Prompt: Copy every entry verbatim and skip the pictures.

[Data records Boundary: Start]

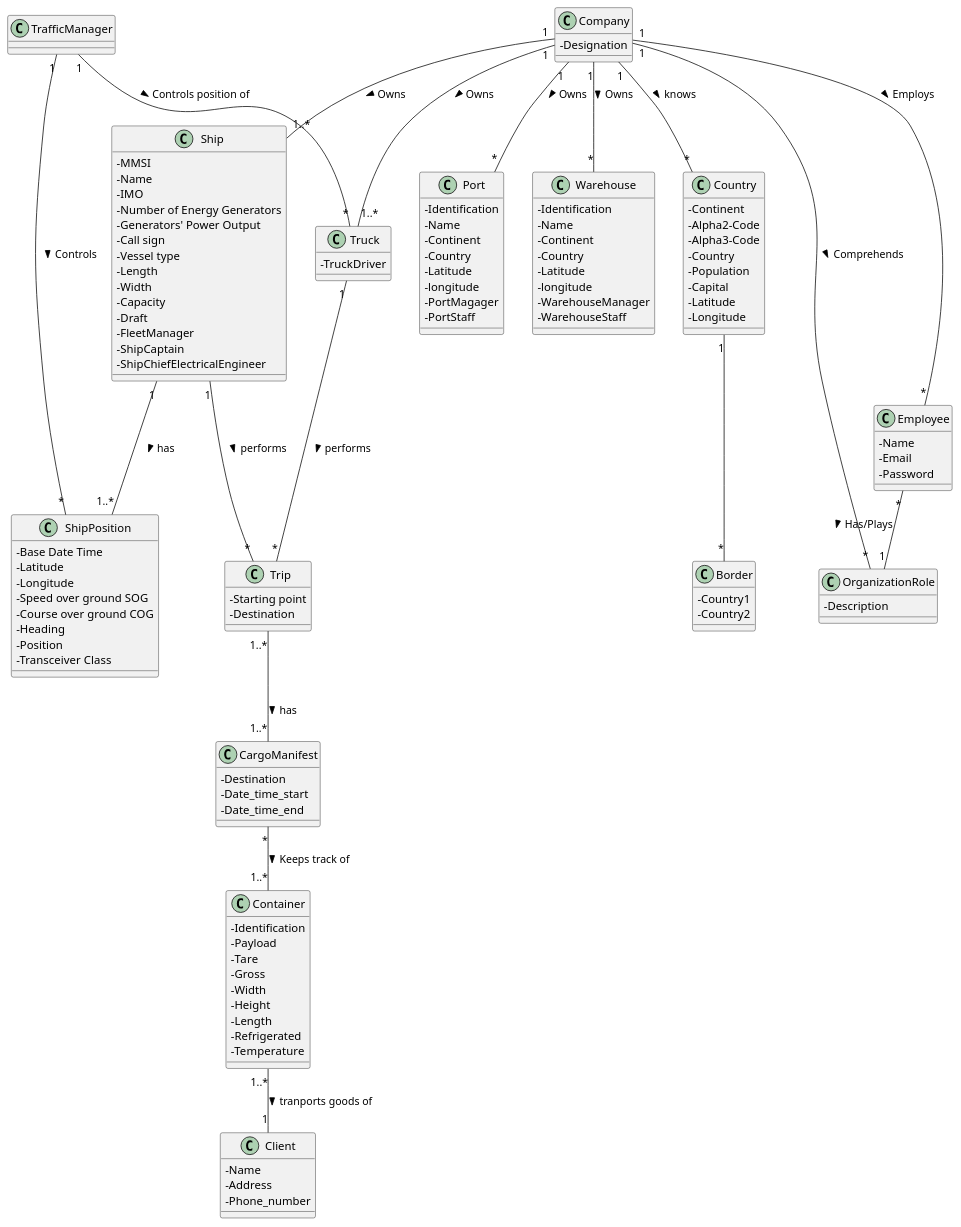
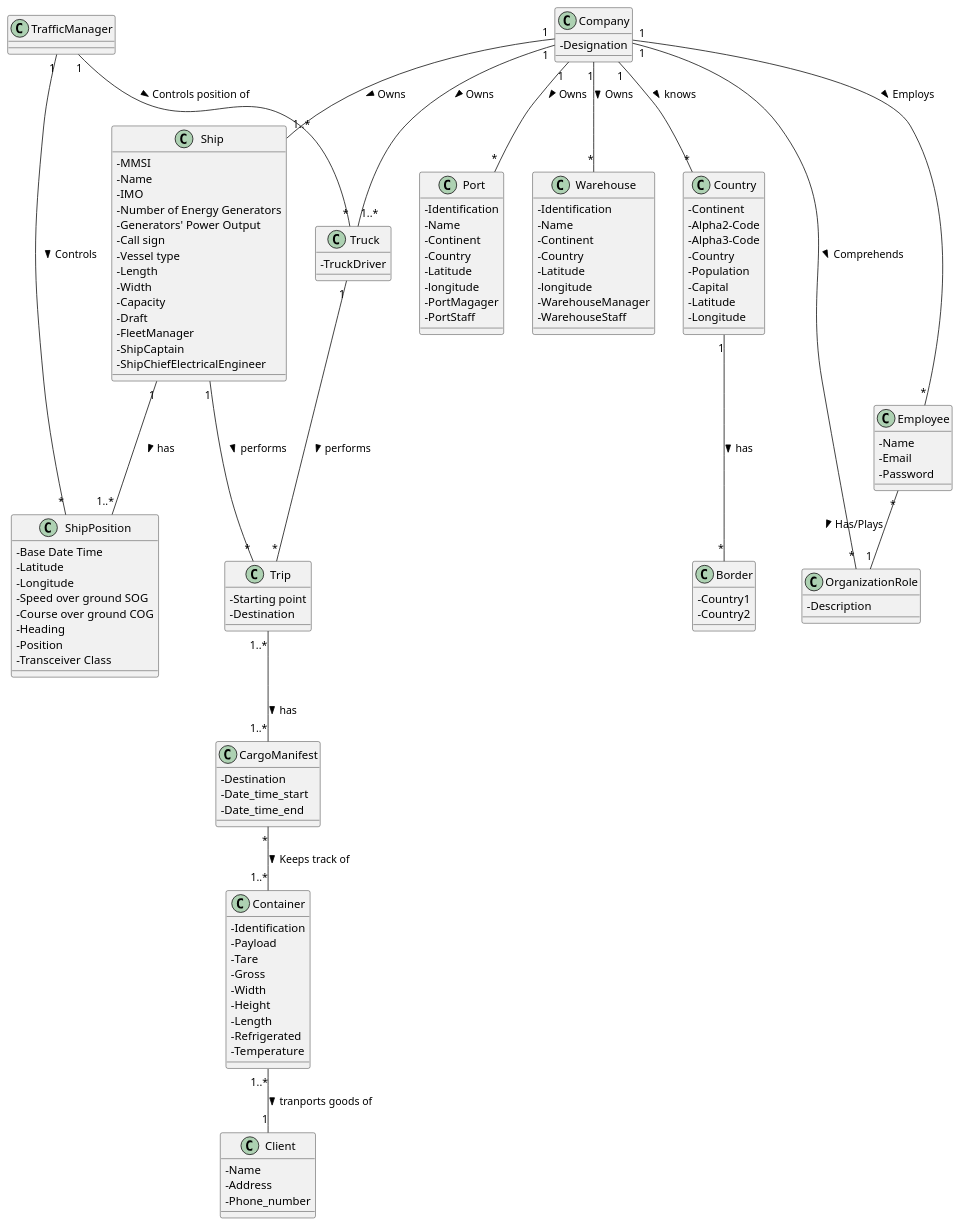
Before and after one commit to 1190772/LAB-Project-3: the diagram in docs/Sprint 3/Domain Model/Domain Model.puml, drawn with PlantUML. The commit also changed 4 other files, not shown here.

```diff
--- a/docs/Sprint 3/Domain Model/Domain Model.puml
+++ b/docs/Sprint 3/Domain Model/Domain Model.puml
@@ -1,140 +1,140 @@
 @startuml
 'https://plantuml.com/class-diagram
 
 skinparam classAttributeIconSize 0
 
 class Company {
 -Designation
 }
 
 class Container {
 -Identification
 -Payload
 -Tare
 -Gross
 -Width
 -Height
 -Length
 -Refrigerated
 -Temperature
 }
 
 class Ship {
 -MMSI
 -Name
 -IMO
 -Number of Energy Generators
 -Generators' Power Output
 -Call sign
 -Vessel type
 -Length
 -Width
 -Capacity
 -Draft
 -FleetManager
 -ShipCaptain
 -ShipChiefElectricalEngineer
 }
 
 class ShipPosition {
 -Base Date Time
 -Latitude
 -Longitude
 -Speed over ground SOG
 -Course over ground COG
 -Heading
 -Position
 -Transceiver Class
 }
 
 class Truck {
 -TruckDriver
 }
 
 class Client {
 -Name
 -Address
 -Phone_number
 }
 
 class Port {
 -Identification
 -Name
 -Continent
 -Country
 -Latitude
 -longitude
 -PortMagager
 -PortStaff
 }
 
 class Warehouse {
 -Identification
 -Name
 -Continent
 -Country
 -Latitude
 -longitude
 -WarehouseManager
 -WarehouseStaff
 }
 
 class Employee {
 -Name
 -Email
 -Password
 }
 
 class OrganizationRole {
 -Description
 }
 
 class TrafficManager
 
 class CargoManifest {
 -Destination
 -Date_time_start
 -Date_time_end
 }
 
 class Trip {
 -Starting point
 -Destination
 }
 
 class Country {
 -Continent
 -Alpha2-Code
 -Alpha3-Code
 -Country
 -Population
 -Capital
 -Latitude
 -Longitude
 }
 
 class Border {
 -Country1
 -Country2
 }
 
 Company "1" -- "1..*" Ship : Owns >
 Company "1" -- "1..*" Truck : Owns >
 Company "1" -- "*" Port : Owns >
 Company "1" -- "*" Warehouse : Owns >
 Company "1" -- "*" Employee : Employs >
 Company "1" --- "*" OrganizationRole : Comprehends >
 Company "1" -- "*" Country : knows >
 Employee "*" - "1" OrganizationRole : Has/Plays >
 Ship "1" -- "*" Trip : performs >
 Trip "1..*" -- "1..*" CargoManifest : has >
 Ship "1" -- "1..*" ShipPosition : has >
 TrafficManager "1" - "*" ShipPosition : Controls >
 TrafficManager "1" -- "*" Truck : Controls position of >
 Truck "1" -- "*" Trip : performs >
 CargoManifest "*" -- "1..*" Container : Keeps track of >
 Container "1..*" -- "1" Client : tranports goods of >
-Country "1" -- "*" Border
+Country "1" -- "*" Border : has >
 
 
 @enduml
```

[Data records Boundary: End]

Answer:
Before and after one commit to 1190772/LAB-Project-3: the diagram in docs/Sprint 3/Domain Model/Domain Model.puml, drawn with PlantUML. The commit also changed 4 other files, not shown here.

```diff
--- a/docs/Sprint 3/Domain Model/Domain Model.puml
+++ b/docs/Sprint 3/Domain Model/Domain Model.puml
@@ -1,140 +1,140 @@
 @startuml
 'https://plantuml.com/class-diagram
 
 skinparam classAttributeIconSize 0
 
 class Company {
 -Designation
 }
 
 class Container {
 -Identification
 -Payload
 -Tare
 -Gross
 -Width
 -Height
 -Length
 -Refrigerated
 -Temperature
 }
 
 class Ship {
 -MMSI
 -Name
 -IMO
 -Number of Energy Generators
 -Generators' Power Output
 -Call sign
 -Vessel type
 -Length
 -Width
 -Capacity
 -Draft
 -FleetManager
 -ShipCaptain
 -ShipChiefElectricalEngineer
 }
 
 class ShipPosition {
 -Base Date Time
 -Latitude
 -Longitude
 -Speed over ground SOG
 -Course over ground COG
 -Heading
 -Position
 -Transceiver Class
 }
 
 class Truck {
 -TruckDriver
 }
 
 class Client {
 -Name
 -Address
 -Phone_number
 }
 
 class Port {
 -Identification
 -Name
 -Continent
 -Country
 -Latitude
 -longitude
 -PortMagager
 -PortStaff
 }
 
 class Warehouse {
 -Identification
 -Name
 -Continent
 -Country
 -Latitude
 -longitude
 -WarehouseManager
 -WarehouseStaff
 }
 
 class Employee {
 -Name
 -Email
 -Password
 }
 
 class OrganizationRole {
 -Description
 }
 
 class TrafficManager
 
 class CargoManifest {
 -Destination
 -Date_time_start
 -Date_time_end
 }
 
 class Trip {
 -Starting point
 -Destination
 }
 
 class Country {
 -Continent
 -Alpha2-Code
 -Alpha3-Code
 -Country
 -Population
 -Capital
 -Latitude
 -Longitude
 }
 
 class Border {
 -Country1
 -Country2
 }
 
 Company "1" -- "1..*" Ship : Owns >
 Company "1" -- "1..*" Truck : Owns >
 Company "1" -- "*" Port : Owns >
 Company "1" -- "*" Warehouse : Owns >
 Company "1" -- "*" Employee : Employs >
 Company "1" --- "*" OrganizationRole : Comprehends >
 Company "1" -- "*" Country : knows >
 Employee "*" - "1" OrganizationRole : Has/Plays >
 Ship "1" -- "*" Trip : performs >
 Trip "1..*" -- "1..*" CargoManifest : has >
 Ship "1" -- "1..*" ShipPosition : has >
 TrafficManager "1" - "*" ShipPosition : Controls >
 TrafficManager "1" -- "*" Truck : Controls position of >
 Truck "1" -- "*" Trip : performs >
 CargoManifest "*" -- "1..*" Container : Keeps track of >
 Container "1..*" -- "1" Client : tranports goods of >
-Country "1" -- "*" Border
+Country "1" -- "*" Border : has >
 
 
 @enduml
```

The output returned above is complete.